Countless numbers of Elementary Music Teachers struggle with 5th Grade. Many times, teachers plan “fun” lessons in order to appeal to students who feel “too cool” for music class. In this session, we will learn new lesson plan strategies and activities that will have your students anxious for the next class. We will sing songs, play games, and learn some new activities guaranteed to please even the toughest class while continuing to incorporate music literacy concepts. This session takes teachers back to the basics with tried and true Kodály principles.

Kodály: Not Just For Elementary School
Beth Anne Young, Ginger Albertson

“Music for All”…we aspire to instill in our students the desire to become life-long music makers, and to teach them the skills to do so. It is our belief that teaching a Kodály inspired curriculum does not end in elementary school, but extends through middle school, high school and beyond. In this session, participants will discover how Kodály inspired lessons can be adapted for the elementary, middle, and high school classroom. Explore how material appropriate for 1st or 2nd grade can be equally appropriate for middle or high school. Participants will come away with songs, games, dances, and activities which can be used in their classrooms immediately, at any level.


Culturally Responsive Teaching

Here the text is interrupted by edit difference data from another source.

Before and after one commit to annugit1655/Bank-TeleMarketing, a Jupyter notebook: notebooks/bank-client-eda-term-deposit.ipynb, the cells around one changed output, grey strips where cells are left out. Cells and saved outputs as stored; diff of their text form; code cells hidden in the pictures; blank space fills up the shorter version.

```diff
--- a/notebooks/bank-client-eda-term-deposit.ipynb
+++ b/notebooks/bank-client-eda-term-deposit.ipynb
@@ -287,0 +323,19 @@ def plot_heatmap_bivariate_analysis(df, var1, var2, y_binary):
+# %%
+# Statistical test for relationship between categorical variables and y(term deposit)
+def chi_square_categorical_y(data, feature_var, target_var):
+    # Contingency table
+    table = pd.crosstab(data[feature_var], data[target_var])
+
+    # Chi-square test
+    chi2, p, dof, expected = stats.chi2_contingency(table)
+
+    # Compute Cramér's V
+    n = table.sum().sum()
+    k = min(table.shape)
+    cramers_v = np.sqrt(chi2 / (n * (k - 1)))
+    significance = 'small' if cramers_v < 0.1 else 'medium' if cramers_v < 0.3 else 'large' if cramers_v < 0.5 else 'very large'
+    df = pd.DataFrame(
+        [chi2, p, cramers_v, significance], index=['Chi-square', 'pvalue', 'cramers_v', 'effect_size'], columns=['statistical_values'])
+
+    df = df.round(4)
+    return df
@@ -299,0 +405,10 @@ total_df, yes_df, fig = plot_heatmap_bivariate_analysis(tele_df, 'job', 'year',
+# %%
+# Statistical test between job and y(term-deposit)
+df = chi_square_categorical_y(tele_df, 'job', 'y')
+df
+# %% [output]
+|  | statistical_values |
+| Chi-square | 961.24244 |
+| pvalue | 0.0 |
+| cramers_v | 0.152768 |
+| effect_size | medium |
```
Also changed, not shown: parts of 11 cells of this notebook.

He Said, She Said, They Said: Gender Neutrality in the Music Room
Amy Abbott

Our ultimate goal, as teachers, is to ensure that our students feel safe, respected and a valued member of the class community. Therefore, it’s important to look at various aspects of our classrooms, ensuring that ALL students are seen and respected for who they are as an individual. One prime example of this is gender neutrality. In this session we will explore the importance of gender neutrality in various ways. Participants will hear directly from student, parent and teacher testimonials. The session will have a “hands-on,” or demonstration, approach, focusing on the importance of neutral pronouns and non-gender specific roles in singing games, play parties and other various musical repertoire. Attendees will have a chance to explore using gender neutrality within various classroom situations and to discuss how this will make music education more inclusive for all students.

Popular Music Connections
Rita Alway

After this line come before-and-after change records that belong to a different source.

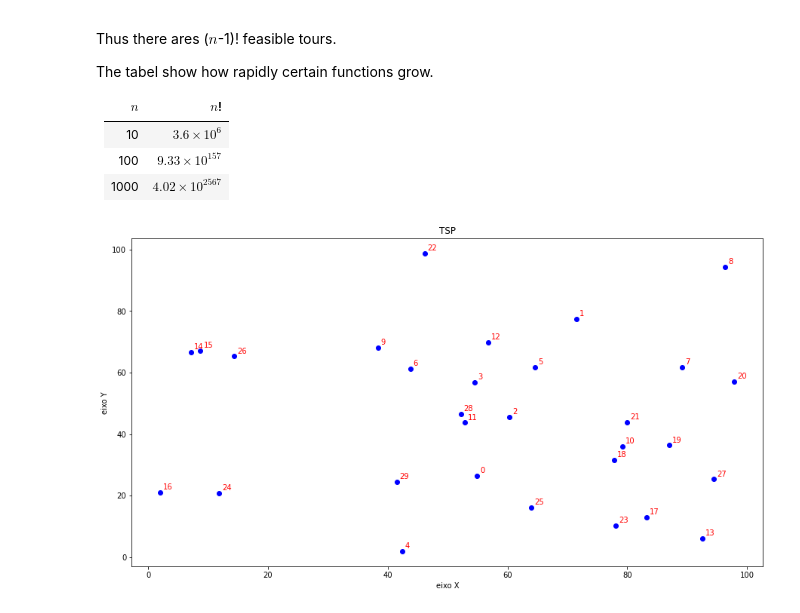
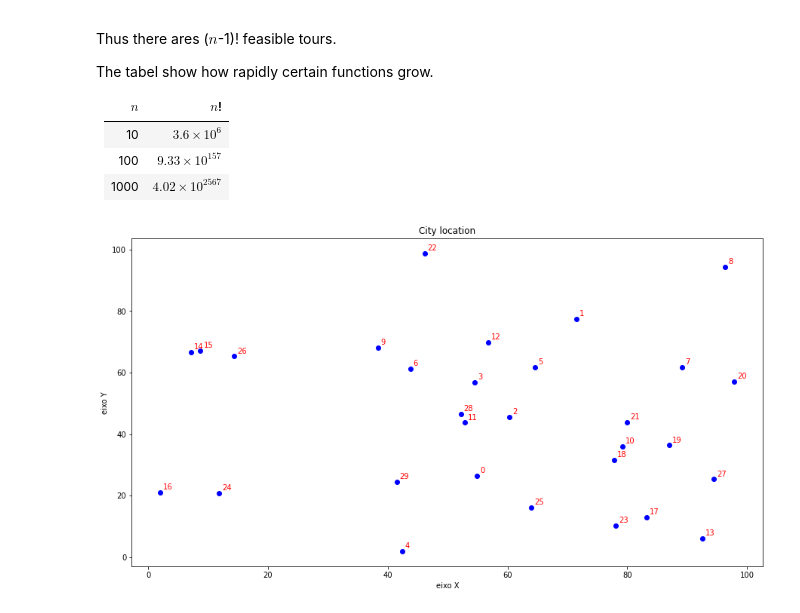
Before and after one commit to jesusossian/opt_lab, a Jupyter notebook: notebooks/tsp_intro.ipynb, the cells around one changed output. Saved outputs shown, nothing was run; the diff lists cells and outputs as text; code cells hidden in the pictures.

```diff
--- a/notebooks/tsp_intro.ipynb
+++ b/notebooks/tsp_intro.ipynb
@@ -115,15 +106,15 @@ c = {(i,j): np.hypot(X[i]-X[j],Y[i]-Y[j]) for i in vertices for j in vertices if
 # %%
 # grafic
 
 plt.figure(figsize=(15,8))
 plt.scatter(X,Y,color='blue')
 
 for n in range(len(X)):
     plt.annotate(str(n), xy=(X[n],Y[n]), xytext = (X[n]+0.5, Y[n]+1), color='red')
 
 plt.xlabel("eixo X")
 plt.ylabel("eixo Y")
-plt.title("TSP")
+plt.title("City location")
 plt.show()
 # %% [output]
-[figure, old version]
+[figure, new version]
```
Also changed, not shown: parts of 37 cells of this notebook, 1 other file.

Using popular music in the classroom is a great way to strengthen musicianship skills and deepen musical understanding while engaging all learners and honoring the various cultural backgrounds of our students. Popular music that is well-known to students can also serve as a bridge into new music that students are unfamiliar with. This session will explore the use of popular music in the Kodály classroom to make connections between popular music and folk music and popular music and art music, as well as fostering personal connections in the classroom.

Vision for the ESL Kodály Classroom: Teaching Music and Language
Alicia Brown

Many of us serve students with a first language other than English. As Kodály teachers, we can use the Prepare, Present (Make-Conscious), Practice model to promote language and cultural skills our students will need to be successful in our classrooms. Explore through reflection what a culturally affirming Kodály classroom for all can look like. Learn skills to teach language and music skills simultaneously. This workshop will be a combination of classroom-tested folk-song activities and critical reflection for teachers. Strategies for both in-person and digital learning will also be addressed.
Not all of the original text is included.